→ **Task statement**:
Go through the entries below and copy each line that holds the word "Claude".

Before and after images
========================================================================

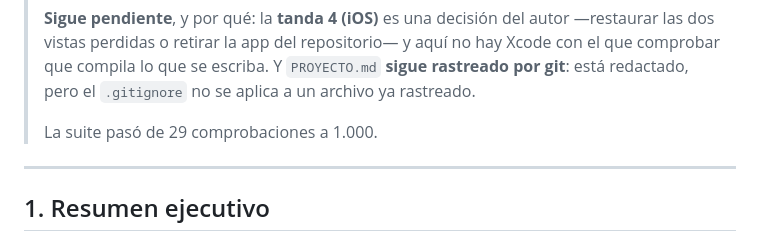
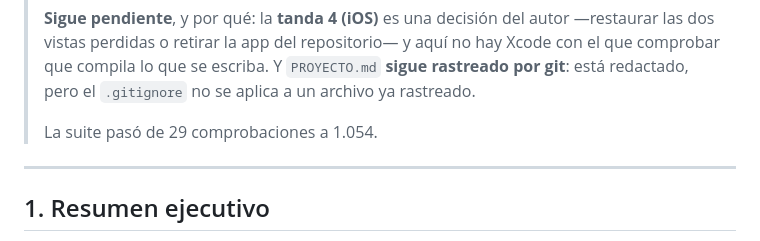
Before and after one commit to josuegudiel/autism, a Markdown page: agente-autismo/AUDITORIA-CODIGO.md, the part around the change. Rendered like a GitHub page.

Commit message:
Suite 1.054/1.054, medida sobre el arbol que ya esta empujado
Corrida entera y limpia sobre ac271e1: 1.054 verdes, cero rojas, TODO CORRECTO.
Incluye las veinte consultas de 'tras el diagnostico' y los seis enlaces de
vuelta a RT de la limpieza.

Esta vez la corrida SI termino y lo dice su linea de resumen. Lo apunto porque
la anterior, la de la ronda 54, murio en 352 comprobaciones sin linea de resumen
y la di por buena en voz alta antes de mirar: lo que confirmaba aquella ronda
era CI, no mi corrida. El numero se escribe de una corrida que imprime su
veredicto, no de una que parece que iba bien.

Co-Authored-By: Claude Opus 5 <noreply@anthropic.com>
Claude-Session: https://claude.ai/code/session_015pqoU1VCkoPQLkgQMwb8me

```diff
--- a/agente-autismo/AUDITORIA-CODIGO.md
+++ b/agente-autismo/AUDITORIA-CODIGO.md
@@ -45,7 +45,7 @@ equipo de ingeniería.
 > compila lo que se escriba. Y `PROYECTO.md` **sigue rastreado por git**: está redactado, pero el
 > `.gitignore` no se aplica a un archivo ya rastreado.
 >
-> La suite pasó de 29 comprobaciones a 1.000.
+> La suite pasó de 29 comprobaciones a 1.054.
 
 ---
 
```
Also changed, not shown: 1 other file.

========================================================================

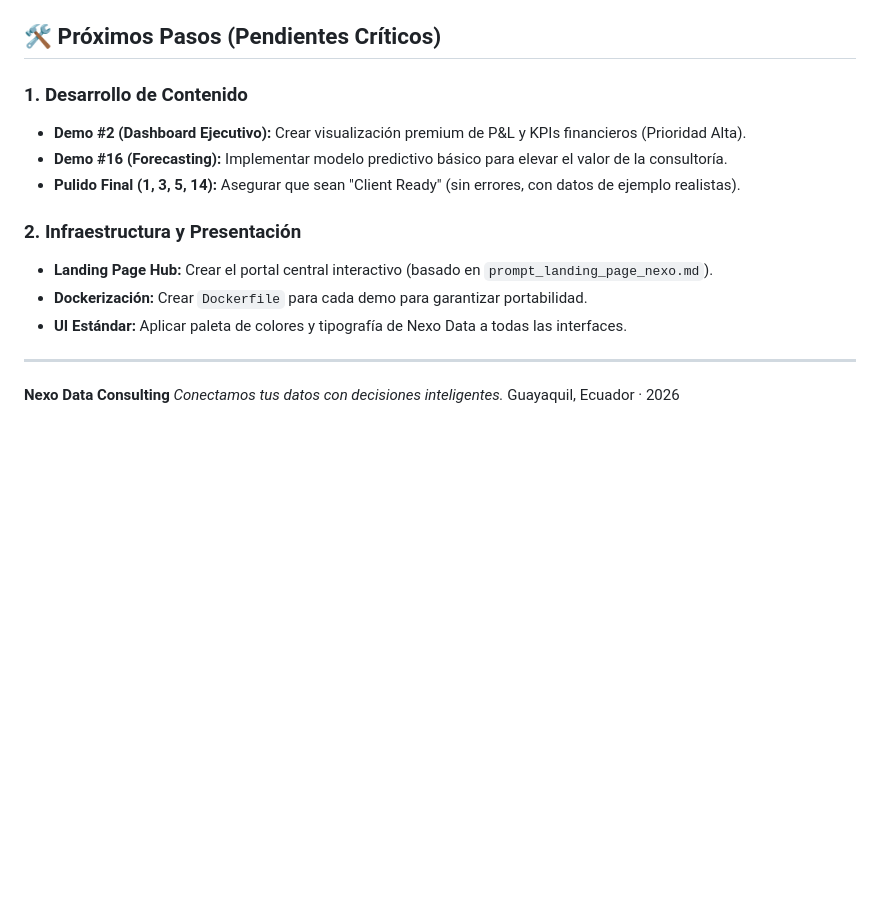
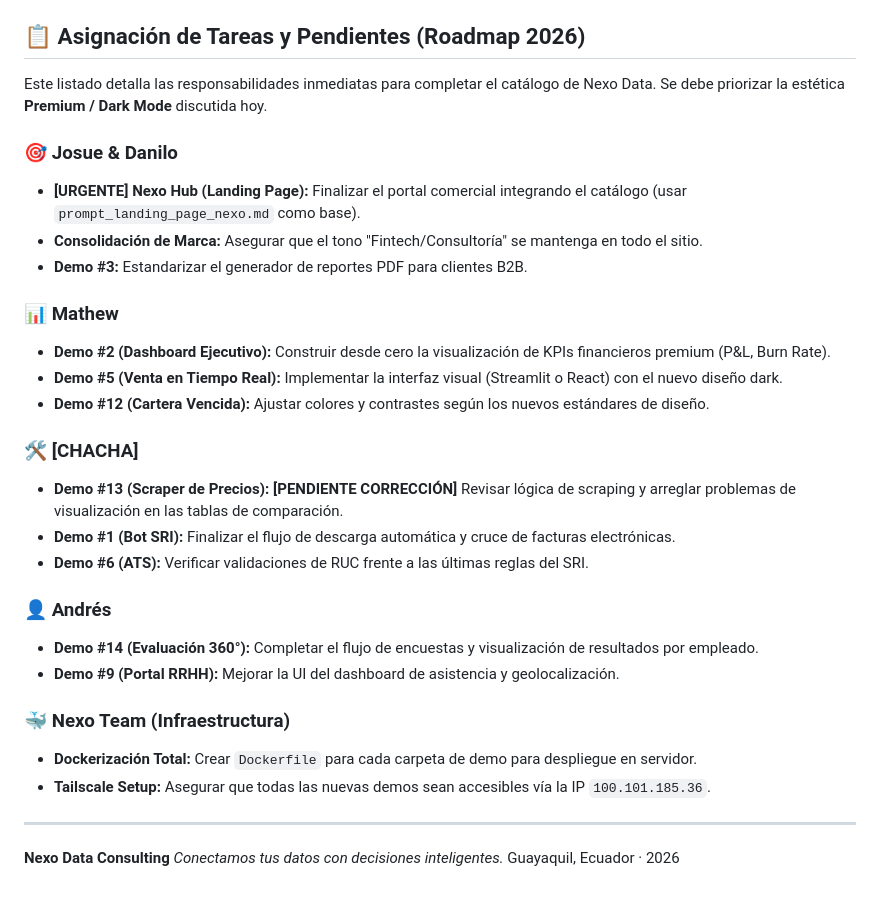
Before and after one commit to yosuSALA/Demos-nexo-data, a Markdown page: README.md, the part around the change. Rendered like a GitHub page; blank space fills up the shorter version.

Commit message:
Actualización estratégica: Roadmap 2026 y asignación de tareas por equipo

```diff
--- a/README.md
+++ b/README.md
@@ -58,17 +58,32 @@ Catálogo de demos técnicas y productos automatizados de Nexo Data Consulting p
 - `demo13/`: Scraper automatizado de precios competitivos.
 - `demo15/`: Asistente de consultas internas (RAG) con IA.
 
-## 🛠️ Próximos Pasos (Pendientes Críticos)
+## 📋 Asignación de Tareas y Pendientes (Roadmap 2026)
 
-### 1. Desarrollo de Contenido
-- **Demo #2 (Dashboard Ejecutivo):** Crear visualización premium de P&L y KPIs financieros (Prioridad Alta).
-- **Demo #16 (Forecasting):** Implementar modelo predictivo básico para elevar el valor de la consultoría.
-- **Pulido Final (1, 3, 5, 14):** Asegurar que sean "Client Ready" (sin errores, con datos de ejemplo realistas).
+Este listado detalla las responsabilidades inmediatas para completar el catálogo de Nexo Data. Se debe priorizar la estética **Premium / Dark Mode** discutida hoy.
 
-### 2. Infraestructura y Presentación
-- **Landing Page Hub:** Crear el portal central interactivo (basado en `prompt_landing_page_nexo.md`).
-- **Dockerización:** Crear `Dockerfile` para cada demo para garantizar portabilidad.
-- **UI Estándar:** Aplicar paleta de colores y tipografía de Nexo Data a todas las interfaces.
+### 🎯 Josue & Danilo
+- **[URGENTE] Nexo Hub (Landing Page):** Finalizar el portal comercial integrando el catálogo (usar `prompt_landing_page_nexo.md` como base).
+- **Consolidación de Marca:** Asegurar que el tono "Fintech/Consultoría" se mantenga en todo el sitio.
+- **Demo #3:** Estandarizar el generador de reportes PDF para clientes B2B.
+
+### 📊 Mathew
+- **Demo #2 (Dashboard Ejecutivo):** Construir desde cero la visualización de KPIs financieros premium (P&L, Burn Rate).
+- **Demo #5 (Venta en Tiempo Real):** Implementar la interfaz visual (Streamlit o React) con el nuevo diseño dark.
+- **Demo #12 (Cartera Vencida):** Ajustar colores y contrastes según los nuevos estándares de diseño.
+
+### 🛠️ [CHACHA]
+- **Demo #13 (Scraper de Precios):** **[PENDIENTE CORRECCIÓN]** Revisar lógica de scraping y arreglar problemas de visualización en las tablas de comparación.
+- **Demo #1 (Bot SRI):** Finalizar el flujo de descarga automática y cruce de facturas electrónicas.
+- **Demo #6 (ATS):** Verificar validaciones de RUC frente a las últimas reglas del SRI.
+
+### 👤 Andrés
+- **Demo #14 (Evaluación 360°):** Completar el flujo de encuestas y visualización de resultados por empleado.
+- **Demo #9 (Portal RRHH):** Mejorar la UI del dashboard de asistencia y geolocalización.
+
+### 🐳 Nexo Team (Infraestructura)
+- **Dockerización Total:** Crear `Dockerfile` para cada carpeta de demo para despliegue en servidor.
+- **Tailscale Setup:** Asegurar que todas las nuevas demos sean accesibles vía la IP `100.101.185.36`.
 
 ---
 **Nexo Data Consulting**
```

========================================================================

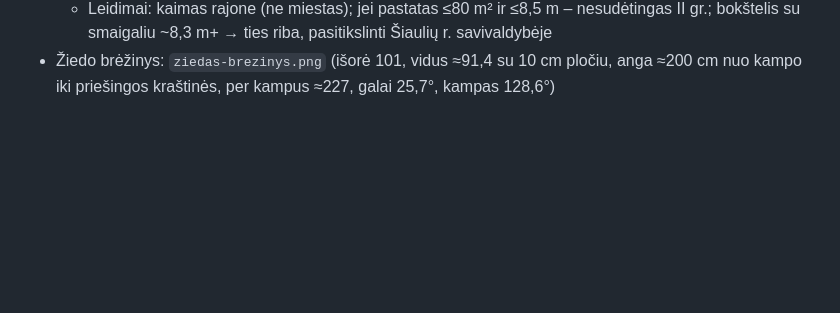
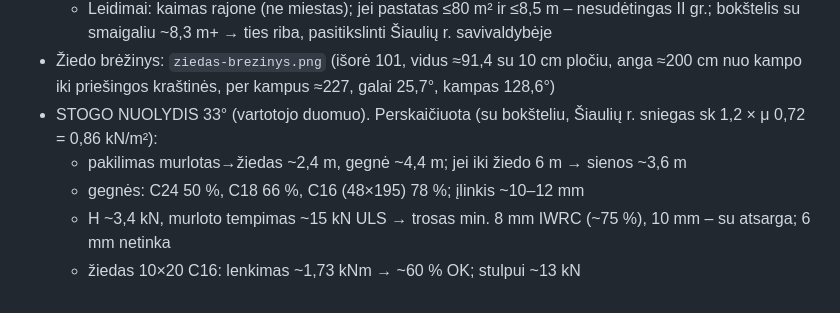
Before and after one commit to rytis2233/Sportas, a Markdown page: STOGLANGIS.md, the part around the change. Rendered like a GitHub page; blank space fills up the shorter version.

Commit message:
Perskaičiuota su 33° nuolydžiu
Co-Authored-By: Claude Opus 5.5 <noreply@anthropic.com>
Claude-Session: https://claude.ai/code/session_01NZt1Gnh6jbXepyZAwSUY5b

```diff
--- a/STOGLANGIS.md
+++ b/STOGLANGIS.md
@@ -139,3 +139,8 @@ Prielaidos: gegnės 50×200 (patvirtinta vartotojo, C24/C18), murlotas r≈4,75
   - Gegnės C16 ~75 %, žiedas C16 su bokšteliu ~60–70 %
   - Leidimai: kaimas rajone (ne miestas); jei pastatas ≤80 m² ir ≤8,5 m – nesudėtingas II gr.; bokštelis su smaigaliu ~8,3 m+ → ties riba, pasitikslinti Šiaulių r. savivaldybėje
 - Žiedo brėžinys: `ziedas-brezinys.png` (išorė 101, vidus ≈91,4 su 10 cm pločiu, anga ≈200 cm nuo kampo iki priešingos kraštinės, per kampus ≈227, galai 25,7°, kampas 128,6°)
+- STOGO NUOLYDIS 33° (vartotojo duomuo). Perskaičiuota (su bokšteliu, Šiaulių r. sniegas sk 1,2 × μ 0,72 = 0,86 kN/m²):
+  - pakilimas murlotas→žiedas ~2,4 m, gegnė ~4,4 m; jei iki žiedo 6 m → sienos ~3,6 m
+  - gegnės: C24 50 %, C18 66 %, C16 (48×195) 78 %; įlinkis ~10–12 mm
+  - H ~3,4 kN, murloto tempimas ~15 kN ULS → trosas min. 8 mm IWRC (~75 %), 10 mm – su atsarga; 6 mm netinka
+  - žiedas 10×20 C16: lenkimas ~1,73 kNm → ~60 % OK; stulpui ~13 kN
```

========================================================================

→ **Response box**:
Co-Authored-By: Claude Opus 5 <noreply@anthropic.com>
Claude-Session: https://claude.ai/code/session_015pqoU1VCkoPQLkgQMwb8me
Co-Authored-By: Claude Opus 5.5 <noreply@anthropic.com>
Claude-Session: https://claude.ai/code/session_01NZt1Gnh6jbXepyZAwSUY5b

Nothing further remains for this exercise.